Assignment
Without including any pictures, give back all of the data exactly.

Data supplied

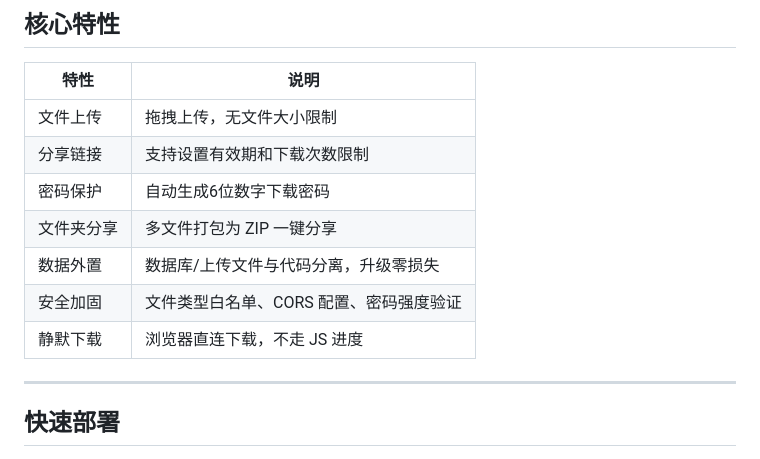
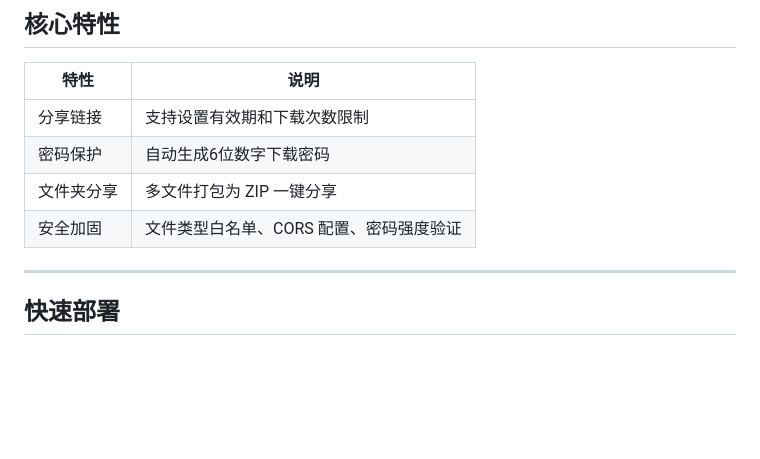
Before and after one commit to Kevin25858/download_site, a Markdown page: README.md, the part around the change. Rendered like a GitHub page; blank space fills up the shorter version.

Commit message:
docs: 更新README，移除冗余特性说明

```diff
--- a/README.md
+++ b/README.md
@@ -12,13 +12,10 @@
 
 | 特性 | 说明 |
 |------|------|
-| 文件上传 | 拖拽上传，无文件大小限制 |
 | 分享链接 | 支持设置有效期和下载次数限制 |
 | 密码保护 | 自动生成6位数字下载密码 |
 | 文件夹分享 | 多文件打包为 ZIP 一键分享 |
-| 数据外置 | 数据库/上传文件与代码分离，升级零损失 |
 | 安全加固 | 文件类型白名单、CORS 配置、密码强度验证 |
-| 静默下载 | 浏览器直连下载，不走 JS 进度 |
 
 ---
 
```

Output of the task
Before and after one commit to Kevin25858/download_site, a Markdown page: README.md, the part around the change. Rendered like a GitHub page; blank space fills up the shorter version.

Commit message:
docs: 更新README，移除冗余特性说明

```diff
--- a/README.md
+++ b/README.md
@@ -12,13 +12,10 @@
 
 | 特性 | 说明 |
 |------|------|
-| 文件上传 | 拖拽上传，无文件大小限制 |
 | 分享链接 | 支持设置有效期和下载次数限制 |
 | 密码保护 | 自动生成6位数字下载密码 |
 | 文件夹分享 | 多文件打包为 ZIP 一键分享 |
-| 数据外置 | 数据库/上传文件与代码分离，升级零损失 |
 | 安全加固 | 文件类型白名单、CORS 配置、密码强度验证 |
-| 静默下载 | 浏览器直连下载，不走 JS 进度 |
 
 ---
 
```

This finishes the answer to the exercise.